**Assigned task:** Look over the lines below. Report each one that includes the string "rows".

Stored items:
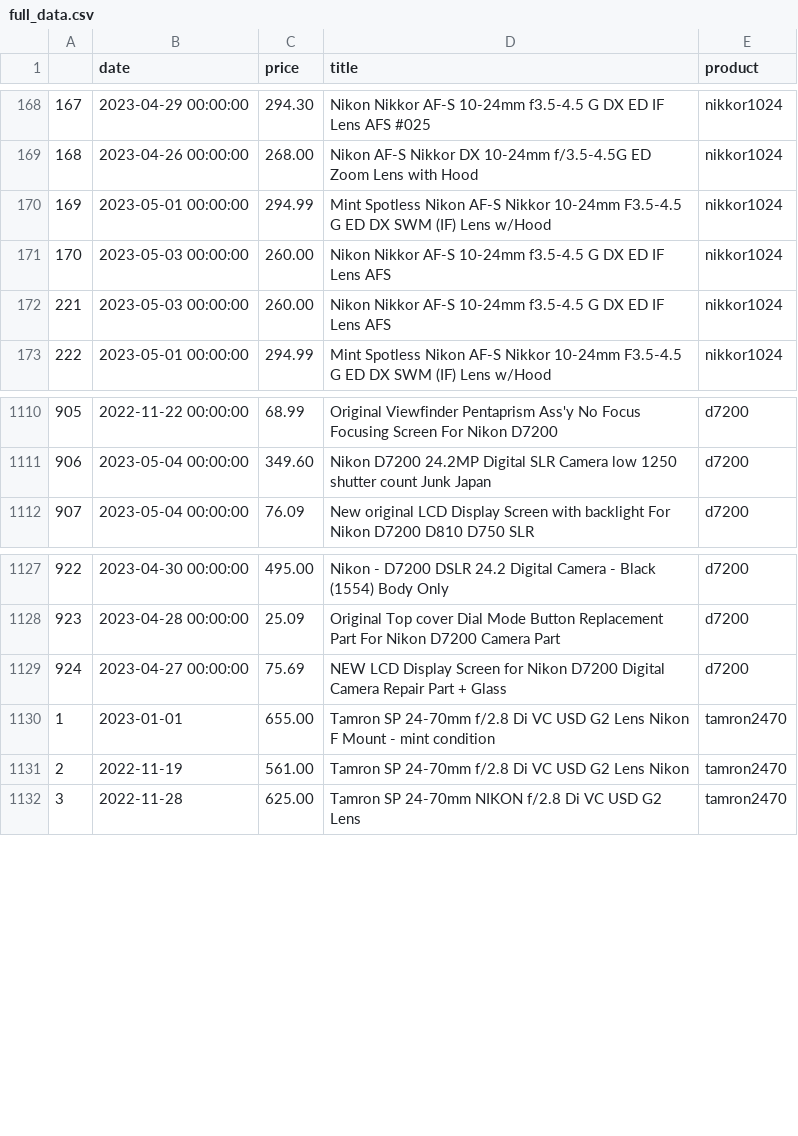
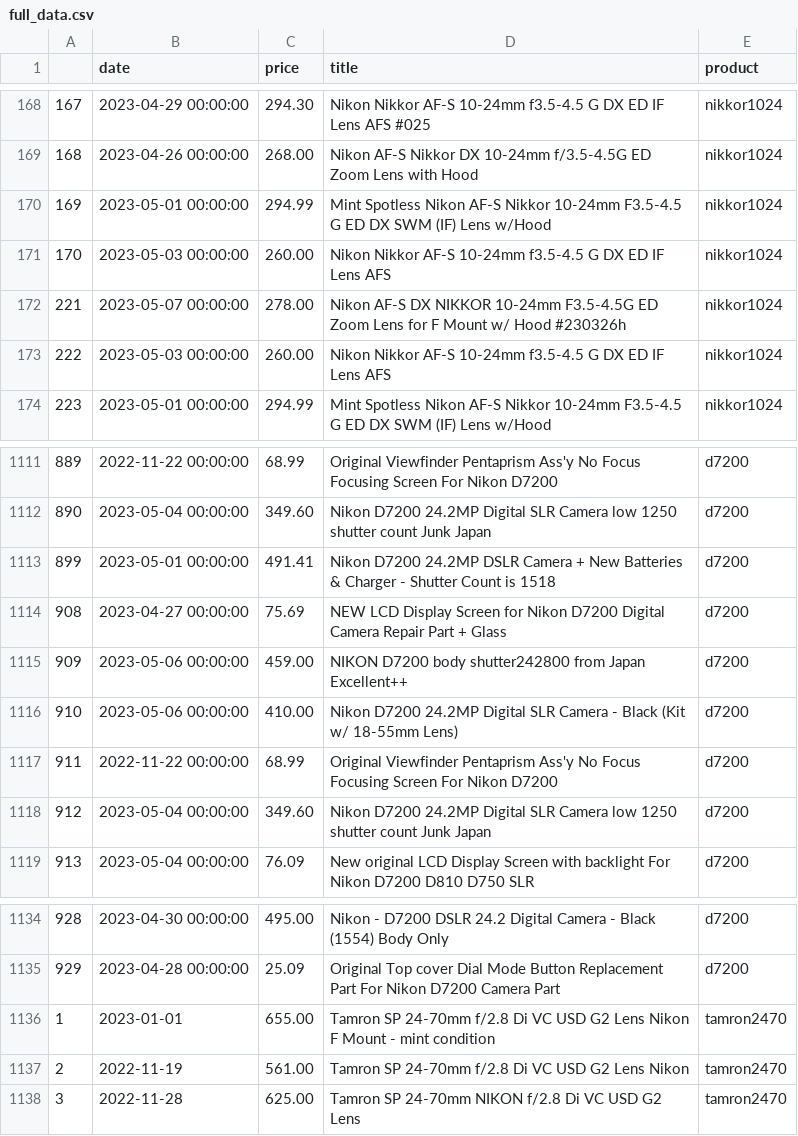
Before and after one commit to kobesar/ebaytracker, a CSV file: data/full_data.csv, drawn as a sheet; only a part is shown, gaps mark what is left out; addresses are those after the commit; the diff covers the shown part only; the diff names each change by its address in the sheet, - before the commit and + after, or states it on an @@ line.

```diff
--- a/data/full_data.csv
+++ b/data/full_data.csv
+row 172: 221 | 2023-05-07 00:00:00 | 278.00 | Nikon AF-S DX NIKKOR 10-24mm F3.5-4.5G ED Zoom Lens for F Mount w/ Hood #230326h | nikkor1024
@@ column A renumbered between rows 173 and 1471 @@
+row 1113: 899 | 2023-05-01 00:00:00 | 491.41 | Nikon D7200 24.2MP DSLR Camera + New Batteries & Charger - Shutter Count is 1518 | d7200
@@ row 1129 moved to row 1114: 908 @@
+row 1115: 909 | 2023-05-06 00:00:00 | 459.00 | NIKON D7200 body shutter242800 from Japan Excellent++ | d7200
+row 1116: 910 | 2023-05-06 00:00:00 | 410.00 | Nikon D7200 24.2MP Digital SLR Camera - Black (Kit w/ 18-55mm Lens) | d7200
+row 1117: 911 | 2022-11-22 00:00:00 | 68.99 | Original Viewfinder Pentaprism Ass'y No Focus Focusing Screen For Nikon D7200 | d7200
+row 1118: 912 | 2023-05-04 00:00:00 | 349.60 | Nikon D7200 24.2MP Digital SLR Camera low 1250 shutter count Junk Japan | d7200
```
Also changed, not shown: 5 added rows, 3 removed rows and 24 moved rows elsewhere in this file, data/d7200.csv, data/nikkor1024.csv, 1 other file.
...
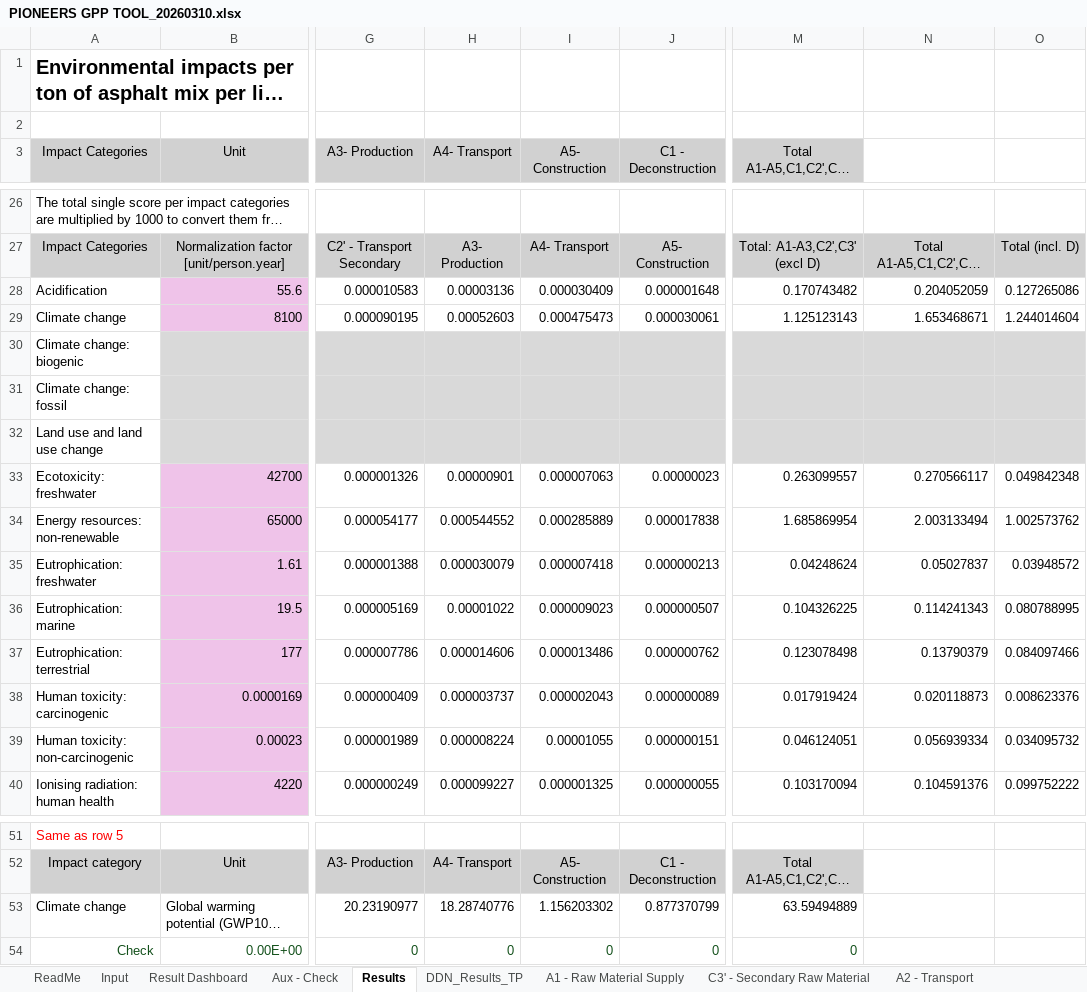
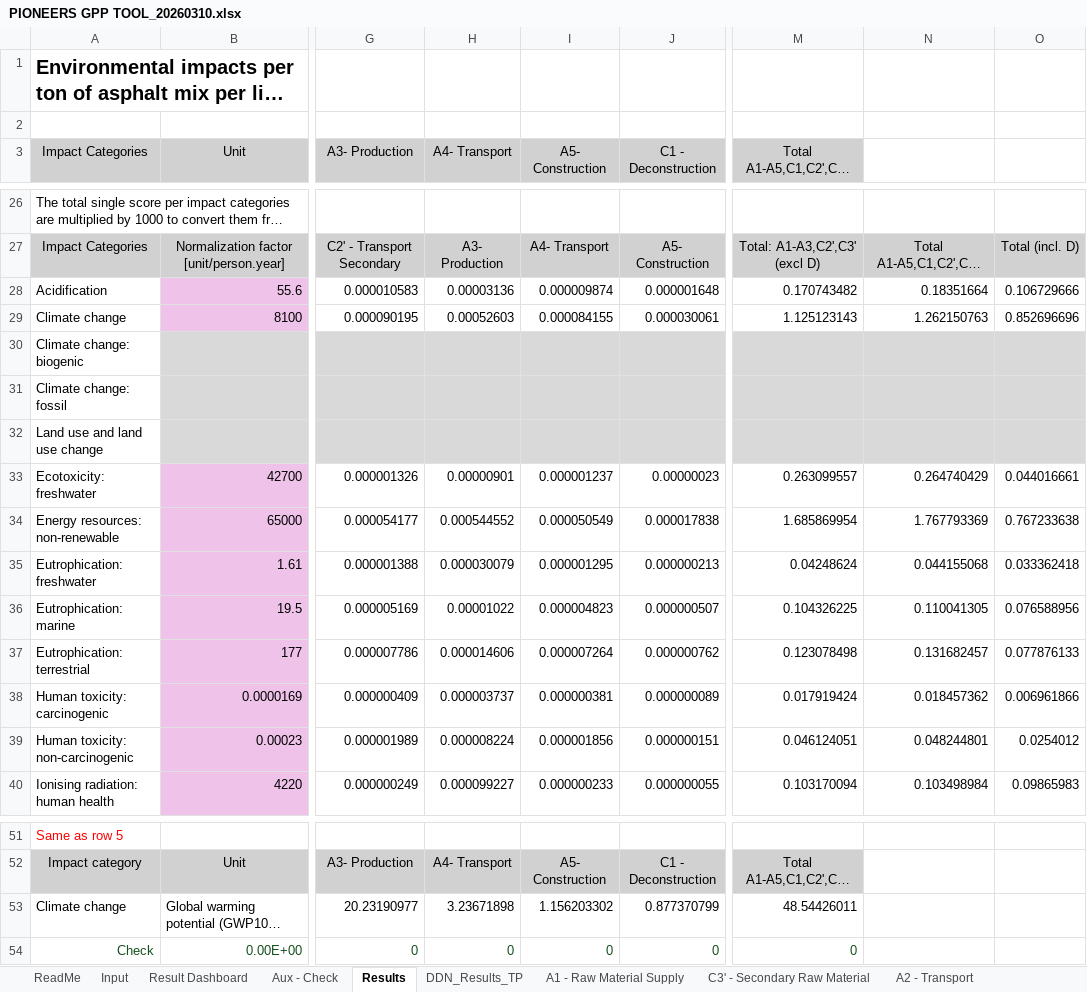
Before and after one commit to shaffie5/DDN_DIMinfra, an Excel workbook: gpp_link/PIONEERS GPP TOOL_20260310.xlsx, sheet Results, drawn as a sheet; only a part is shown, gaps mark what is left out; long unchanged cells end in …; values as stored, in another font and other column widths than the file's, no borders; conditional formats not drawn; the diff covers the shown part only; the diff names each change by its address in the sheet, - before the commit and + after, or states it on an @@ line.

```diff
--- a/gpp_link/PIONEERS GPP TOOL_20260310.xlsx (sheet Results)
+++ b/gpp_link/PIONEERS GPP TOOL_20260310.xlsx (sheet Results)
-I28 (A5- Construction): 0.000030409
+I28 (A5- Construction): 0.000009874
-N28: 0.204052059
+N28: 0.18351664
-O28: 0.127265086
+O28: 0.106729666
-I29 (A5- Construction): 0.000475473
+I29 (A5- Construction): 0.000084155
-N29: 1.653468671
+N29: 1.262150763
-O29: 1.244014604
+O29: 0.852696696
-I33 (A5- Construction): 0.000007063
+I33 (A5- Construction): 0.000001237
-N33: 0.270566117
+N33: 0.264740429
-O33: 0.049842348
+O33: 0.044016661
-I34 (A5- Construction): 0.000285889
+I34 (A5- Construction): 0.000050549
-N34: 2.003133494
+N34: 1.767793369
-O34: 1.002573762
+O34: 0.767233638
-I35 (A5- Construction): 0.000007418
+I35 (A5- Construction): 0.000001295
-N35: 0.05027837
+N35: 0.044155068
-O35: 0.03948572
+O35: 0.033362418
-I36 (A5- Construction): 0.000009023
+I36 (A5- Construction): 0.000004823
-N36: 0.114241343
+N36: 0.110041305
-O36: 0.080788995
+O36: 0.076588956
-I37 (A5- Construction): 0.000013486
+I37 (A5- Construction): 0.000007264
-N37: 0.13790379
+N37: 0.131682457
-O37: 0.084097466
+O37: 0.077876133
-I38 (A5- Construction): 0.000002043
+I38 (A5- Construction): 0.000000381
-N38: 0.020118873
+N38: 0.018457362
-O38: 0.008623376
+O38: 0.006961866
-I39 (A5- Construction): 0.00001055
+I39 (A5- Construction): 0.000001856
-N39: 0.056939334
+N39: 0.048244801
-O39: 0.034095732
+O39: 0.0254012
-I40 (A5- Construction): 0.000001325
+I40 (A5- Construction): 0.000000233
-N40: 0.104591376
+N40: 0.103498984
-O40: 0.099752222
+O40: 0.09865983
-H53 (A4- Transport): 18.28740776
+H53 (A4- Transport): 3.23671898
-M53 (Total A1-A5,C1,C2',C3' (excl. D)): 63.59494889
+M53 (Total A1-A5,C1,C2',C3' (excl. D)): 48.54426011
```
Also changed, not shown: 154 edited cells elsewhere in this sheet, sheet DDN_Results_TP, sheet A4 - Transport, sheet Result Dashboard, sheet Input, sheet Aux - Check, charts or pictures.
...
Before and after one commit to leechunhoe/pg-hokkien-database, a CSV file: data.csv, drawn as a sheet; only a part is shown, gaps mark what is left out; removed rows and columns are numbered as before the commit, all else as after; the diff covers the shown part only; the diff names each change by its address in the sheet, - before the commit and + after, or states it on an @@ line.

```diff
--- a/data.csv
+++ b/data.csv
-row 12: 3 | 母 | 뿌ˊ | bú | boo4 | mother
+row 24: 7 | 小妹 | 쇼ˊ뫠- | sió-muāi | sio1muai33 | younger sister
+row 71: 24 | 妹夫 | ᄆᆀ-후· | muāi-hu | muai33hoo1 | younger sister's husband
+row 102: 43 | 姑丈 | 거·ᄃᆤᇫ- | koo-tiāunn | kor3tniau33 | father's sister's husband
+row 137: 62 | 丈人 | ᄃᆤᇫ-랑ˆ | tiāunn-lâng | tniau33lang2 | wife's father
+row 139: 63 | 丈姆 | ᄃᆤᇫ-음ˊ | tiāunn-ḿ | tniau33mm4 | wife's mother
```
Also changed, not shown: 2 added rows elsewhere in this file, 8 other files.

**The completed task:**
@@ column A renumbered between rows 173 and 1471 @@
Also changed, not shown: 5 added rows, 3 removed rows and 24 moved rows elsewhere in this file, data/d7200.csv, data/nikkor1024.csv, 1 other file.
Before and after one commit to leechunhoe/pg-hokkien-database, a CSV file: data.csv, drawn as a sheet; only a part is shown, gaps mark what is left out; removed rows and columns are numbered as before the commit, all else as after; the diff covers the shown part only; the diff names each change by its address in the sheet, - before the commit and + after, or states it on an @@ line.
Also changed, not shown: 2 added rows elsewhere in this file, 8 other files.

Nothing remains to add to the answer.